With the service, people create “dispatches” that serve as a place to privately post and discuss links, notes, and files. Dispatches can be for any kind of project. Its value is in serving as a central hub to share from different cloud services. Additional cloud providers will be added over the next few months.
People who get invited to a dispatch can add items and follow and participate via email on messages most relevant to them. The service syncs messages so when updates to a project are made, the people in the dispatch can see them in the Dispatch work space.
The workspace provides a list of all the items added to the dispatch. It can be viewed as a cascading list or a gallery.
Founder and CEO Jesse Lamb said in an interview that the goal is to adapt to the way people work. The problem comes down to workflow more than anything else. It is mostly in email. The process to keep track of screen shots and other data can be vexing. Lamb said Dispatch’s value is in connecting disparate services into one central place where people can collaborate. In Dispatch, people work to use what they have to develop projects.
“We are building a more efficient layer to build upon,” Lamb said in his presentation during the Battlefield.
Dispatch is a freemium service that will initially target the small business community.
The Dispatch advantage is in its open platform. It’s representative of a new trend where the service is actually an API. Twitter pioneered this method. Like Twitter, the heavy lifting is done on the back-end. It is built on Java. The Dispatch stack is built on Amazon Web Services.

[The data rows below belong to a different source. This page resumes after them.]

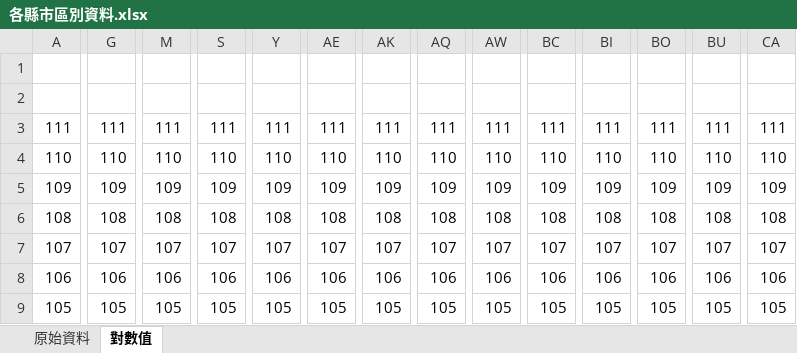
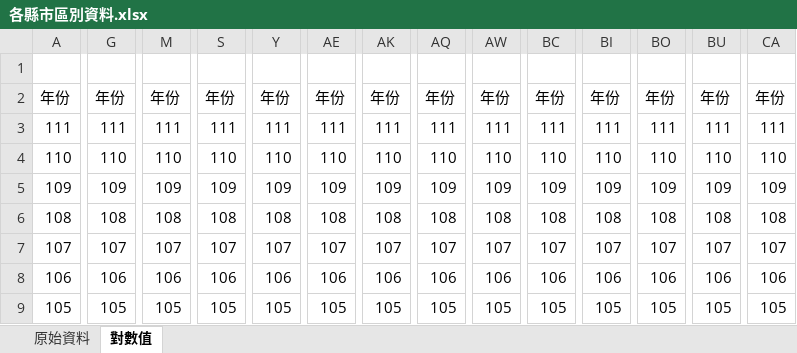
Before and after one commit to NCTU-Math-Software/final_project-yu3ek, an Excel workbook: 各縣市區別資料.xlsx, sheet 對數值, drawn as a sheet; only a part is shown, gaps mark what is left out; values as stored, in another font and other column widths than the file's, no borders; the diff covers the shown part only; the diff names each change by its address in the sheet, - before the commit and + after, or states it on an @@ line.

```diff
--- a/各縣市區別資料.xlsx (sheet 對數值)
+++ b/各縣市區別資料.xlsx (sheet 對數值)
-A2: (empty)
+A2: 年份
-G2: (empty)
+G2: 年份
-M2: (empty)
+M2: 年份
-S2: (empty)
+S2: 年份
-Y2: (empty)
+Y2: 年份
-AE2: (empty)
+AE2: 年份
-AK2: (empty)
+AK2: 年份
-AQ2: (empty)
+AQ2: 年份
-AW2: (empty)
+AW2: 年份
-BC2: (empty)
+BC2: 年份
-BI2: (empty)
+BI2: 年份
-BO2: (empty)
+BO2: 年份
-BU2: (empty)
+BU2: 年份
-CA2: (empty)
+CA2: 年份
```
Also changed, not shown: 36 added rows and 5 edited cells elsewhere in this sheet, sheet 原始資料.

The company plans to extend to different services by adding access through the various APIs of the various providers. It’s an approach that relies on the openness of the third party. Changes in an API policy can be the difference. If a service shuts off API access then a user’s dispatches can become seriously hobbled.
The depth of the Dispatch feature set will be the other determining factor. Yammer, Socialcast, and newcomers like Teambox offer project management features, such as Gant, timelines, and various methods to manage compliance issues and internal IT policies.
But in many regards, the advanced features are for another day when Dispatch starts targeting the enterprise market.
Until then, the company will offer a simple set of features that will be fine for most any small business.